Court Chief Calls Constitution 'Unshakable'

The new head of Russia's Constitutional Court said Tuesday that he saw no reason to revise the constitution, which gives extensive powers to President Boris Yeltsin.

Marat Baglai was chosen last week to head the court while some of Yeltsin's political opponents, and even some of his aides were clamoring for constitutional amendments that would limit the president's authority.

But Baglai said at a news conference Tuesday that the parliament should learn to live with the constitution as it stands.

"We proceed on the premise that [the constitution] is an unshakable document," Baglai said.

"It is like a [religious] icon," he added. "What is valued in an icon? The older it is, the more valuable it is."

Baglai said he believed the recent talk about changing the constitution was "mere politics, because it concerns the problem of power redistribution."

"The issue of a redistribution of power has been raised by political forces," he said.

The constitution was crafted under Yeltsin's supervision in 1993, and gives the president strong powers in comparison to parliament.

During Yeltsin's prolonged absences from the Kremlin because of health problems, some of his opponents have sought his ouster by calling for constitutional amendments.

But a recovering Yeltsin met Baglai on Monday and told him: "We must not speak about any revision or amendments.''

Baglai, 65, was elected by the Constitutional Court judges last week to replace Vladimir Tumanov, who retired.
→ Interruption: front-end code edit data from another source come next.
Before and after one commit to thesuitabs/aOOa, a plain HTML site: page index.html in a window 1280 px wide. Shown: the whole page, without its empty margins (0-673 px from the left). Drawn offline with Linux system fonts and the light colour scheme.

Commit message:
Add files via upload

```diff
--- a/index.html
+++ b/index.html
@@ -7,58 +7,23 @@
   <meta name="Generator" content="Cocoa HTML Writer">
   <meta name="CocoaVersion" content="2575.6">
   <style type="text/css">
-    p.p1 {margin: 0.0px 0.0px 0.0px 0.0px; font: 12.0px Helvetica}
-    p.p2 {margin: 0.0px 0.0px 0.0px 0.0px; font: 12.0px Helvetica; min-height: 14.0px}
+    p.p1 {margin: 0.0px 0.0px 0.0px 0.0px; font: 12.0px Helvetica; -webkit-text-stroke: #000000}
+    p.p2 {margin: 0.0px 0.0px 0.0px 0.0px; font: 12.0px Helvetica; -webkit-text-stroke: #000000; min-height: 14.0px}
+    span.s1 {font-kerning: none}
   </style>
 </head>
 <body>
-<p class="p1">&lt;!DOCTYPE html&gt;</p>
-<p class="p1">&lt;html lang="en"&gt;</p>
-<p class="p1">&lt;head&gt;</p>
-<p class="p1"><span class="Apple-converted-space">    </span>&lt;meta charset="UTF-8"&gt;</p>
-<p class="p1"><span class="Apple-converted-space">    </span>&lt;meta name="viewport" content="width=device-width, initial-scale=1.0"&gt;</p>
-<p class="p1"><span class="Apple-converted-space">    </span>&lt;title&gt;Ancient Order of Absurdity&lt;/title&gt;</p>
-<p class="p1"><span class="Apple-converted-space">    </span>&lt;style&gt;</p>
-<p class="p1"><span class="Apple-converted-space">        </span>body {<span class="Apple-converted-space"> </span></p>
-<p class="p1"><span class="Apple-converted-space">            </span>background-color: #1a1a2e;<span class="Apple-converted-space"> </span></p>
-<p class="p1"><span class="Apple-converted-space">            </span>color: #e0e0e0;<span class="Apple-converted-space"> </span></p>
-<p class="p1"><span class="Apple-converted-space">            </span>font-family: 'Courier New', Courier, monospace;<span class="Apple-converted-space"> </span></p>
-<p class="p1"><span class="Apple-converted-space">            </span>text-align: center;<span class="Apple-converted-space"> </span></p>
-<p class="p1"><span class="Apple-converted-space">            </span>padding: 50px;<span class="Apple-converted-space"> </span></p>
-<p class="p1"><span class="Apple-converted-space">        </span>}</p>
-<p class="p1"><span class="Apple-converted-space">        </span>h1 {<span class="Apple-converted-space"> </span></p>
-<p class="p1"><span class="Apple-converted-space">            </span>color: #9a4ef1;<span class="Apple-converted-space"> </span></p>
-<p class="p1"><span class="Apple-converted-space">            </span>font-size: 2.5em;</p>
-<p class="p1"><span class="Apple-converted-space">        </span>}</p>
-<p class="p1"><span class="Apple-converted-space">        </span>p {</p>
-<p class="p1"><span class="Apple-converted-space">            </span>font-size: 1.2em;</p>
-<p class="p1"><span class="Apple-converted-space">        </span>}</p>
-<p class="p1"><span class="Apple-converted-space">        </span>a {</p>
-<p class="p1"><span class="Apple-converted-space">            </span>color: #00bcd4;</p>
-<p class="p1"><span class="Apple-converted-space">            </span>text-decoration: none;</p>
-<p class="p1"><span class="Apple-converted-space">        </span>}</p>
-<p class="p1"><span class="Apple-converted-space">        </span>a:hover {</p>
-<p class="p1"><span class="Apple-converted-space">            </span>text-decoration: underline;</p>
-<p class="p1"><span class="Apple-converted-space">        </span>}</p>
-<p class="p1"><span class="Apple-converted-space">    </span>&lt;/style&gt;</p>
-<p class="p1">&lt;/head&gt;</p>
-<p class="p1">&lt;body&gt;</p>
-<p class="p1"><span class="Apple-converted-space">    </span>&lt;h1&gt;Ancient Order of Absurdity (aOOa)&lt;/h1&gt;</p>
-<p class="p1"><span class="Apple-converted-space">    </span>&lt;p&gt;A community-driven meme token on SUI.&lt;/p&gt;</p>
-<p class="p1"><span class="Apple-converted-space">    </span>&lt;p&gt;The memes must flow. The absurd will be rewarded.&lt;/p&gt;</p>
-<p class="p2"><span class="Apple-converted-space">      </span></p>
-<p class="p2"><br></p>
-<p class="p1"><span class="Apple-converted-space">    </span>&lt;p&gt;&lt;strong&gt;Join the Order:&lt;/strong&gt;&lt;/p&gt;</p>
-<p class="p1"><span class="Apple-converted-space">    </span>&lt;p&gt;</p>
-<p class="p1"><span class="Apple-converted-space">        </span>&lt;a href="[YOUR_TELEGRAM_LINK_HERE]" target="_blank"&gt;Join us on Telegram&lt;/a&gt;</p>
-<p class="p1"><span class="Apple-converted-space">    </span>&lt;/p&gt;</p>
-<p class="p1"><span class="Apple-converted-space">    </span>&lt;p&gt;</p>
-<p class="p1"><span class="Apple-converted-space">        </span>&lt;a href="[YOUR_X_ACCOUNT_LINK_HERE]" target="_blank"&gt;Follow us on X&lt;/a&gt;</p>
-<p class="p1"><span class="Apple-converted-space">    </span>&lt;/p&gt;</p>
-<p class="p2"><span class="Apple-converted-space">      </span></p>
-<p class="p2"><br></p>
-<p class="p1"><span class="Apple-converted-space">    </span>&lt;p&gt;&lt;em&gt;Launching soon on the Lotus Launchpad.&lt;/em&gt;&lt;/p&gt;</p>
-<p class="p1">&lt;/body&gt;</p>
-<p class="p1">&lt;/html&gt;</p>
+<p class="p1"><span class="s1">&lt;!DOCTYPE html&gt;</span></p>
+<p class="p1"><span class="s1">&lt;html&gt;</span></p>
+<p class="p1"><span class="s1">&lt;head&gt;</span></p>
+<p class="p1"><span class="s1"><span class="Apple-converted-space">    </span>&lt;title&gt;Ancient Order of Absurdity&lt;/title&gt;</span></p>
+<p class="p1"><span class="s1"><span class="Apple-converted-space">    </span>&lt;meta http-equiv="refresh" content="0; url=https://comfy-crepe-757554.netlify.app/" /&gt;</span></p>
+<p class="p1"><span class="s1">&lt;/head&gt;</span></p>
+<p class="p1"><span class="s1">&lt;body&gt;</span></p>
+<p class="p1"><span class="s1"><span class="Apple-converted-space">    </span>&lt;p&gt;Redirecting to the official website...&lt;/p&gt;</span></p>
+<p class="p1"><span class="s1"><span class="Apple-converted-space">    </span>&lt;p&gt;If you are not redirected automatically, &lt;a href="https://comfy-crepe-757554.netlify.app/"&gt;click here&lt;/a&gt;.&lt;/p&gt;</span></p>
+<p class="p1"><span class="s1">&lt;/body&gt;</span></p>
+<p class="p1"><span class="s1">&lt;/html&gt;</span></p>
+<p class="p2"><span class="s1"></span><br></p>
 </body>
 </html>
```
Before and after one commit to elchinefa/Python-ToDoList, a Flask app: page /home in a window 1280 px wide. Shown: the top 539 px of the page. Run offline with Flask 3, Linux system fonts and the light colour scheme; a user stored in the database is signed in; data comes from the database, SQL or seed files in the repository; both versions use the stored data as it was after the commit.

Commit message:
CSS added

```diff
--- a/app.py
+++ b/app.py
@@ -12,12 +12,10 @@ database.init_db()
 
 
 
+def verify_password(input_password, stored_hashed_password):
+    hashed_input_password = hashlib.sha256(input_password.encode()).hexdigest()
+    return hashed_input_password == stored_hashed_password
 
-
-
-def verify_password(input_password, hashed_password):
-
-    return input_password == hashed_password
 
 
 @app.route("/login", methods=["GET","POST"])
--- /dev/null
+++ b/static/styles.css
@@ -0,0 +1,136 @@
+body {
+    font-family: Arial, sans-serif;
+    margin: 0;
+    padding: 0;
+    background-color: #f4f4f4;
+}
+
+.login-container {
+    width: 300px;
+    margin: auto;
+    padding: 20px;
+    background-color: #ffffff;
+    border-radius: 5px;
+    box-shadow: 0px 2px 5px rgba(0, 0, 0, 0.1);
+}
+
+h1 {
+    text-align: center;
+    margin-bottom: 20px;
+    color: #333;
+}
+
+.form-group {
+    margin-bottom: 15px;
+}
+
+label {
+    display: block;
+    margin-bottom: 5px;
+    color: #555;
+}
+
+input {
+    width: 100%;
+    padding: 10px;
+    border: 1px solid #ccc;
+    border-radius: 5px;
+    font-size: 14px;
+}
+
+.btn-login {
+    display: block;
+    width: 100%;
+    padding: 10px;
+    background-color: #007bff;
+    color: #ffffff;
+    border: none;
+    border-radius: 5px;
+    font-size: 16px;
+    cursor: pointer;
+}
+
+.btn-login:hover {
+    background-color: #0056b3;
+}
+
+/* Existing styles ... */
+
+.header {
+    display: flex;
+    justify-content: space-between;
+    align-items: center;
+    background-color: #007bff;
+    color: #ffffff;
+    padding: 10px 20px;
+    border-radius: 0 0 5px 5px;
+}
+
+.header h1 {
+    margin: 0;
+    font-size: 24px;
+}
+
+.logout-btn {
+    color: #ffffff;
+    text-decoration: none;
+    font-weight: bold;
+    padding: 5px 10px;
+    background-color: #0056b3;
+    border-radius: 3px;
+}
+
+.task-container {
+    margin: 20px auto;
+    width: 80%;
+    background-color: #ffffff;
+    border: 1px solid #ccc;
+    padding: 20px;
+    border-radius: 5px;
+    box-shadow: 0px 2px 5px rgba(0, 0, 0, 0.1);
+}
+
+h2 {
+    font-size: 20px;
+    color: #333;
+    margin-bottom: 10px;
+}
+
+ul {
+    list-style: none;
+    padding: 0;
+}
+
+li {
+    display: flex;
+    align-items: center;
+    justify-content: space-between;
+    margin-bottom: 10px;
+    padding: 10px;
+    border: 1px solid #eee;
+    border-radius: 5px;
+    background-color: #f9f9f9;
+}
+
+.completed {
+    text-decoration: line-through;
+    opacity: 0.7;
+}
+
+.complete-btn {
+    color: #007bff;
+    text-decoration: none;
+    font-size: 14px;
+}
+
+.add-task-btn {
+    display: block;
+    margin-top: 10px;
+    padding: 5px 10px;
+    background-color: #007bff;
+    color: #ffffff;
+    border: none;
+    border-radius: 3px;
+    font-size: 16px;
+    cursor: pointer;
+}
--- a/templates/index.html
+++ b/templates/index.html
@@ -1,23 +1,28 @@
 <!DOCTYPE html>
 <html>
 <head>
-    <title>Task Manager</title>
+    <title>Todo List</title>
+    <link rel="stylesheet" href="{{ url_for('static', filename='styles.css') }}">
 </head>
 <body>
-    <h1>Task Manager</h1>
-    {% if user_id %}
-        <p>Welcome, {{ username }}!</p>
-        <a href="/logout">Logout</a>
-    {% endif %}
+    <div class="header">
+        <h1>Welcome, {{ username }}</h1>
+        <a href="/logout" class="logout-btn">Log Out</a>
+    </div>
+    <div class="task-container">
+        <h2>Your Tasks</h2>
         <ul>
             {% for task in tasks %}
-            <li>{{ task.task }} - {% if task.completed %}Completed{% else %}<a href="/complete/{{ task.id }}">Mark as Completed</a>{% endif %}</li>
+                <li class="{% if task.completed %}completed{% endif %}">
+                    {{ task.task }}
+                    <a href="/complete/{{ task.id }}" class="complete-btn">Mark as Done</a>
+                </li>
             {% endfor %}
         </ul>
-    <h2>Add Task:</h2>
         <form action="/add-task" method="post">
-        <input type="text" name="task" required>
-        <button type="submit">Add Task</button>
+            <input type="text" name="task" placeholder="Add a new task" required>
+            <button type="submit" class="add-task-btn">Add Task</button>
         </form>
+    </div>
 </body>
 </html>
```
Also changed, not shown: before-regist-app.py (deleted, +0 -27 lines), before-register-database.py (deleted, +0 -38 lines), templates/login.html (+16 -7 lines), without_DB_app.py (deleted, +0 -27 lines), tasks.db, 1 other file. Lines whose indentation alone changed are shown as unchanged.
Baglai, on the judges' panel since 1995, is a former law professor and legal scholar. (AP, Interfax)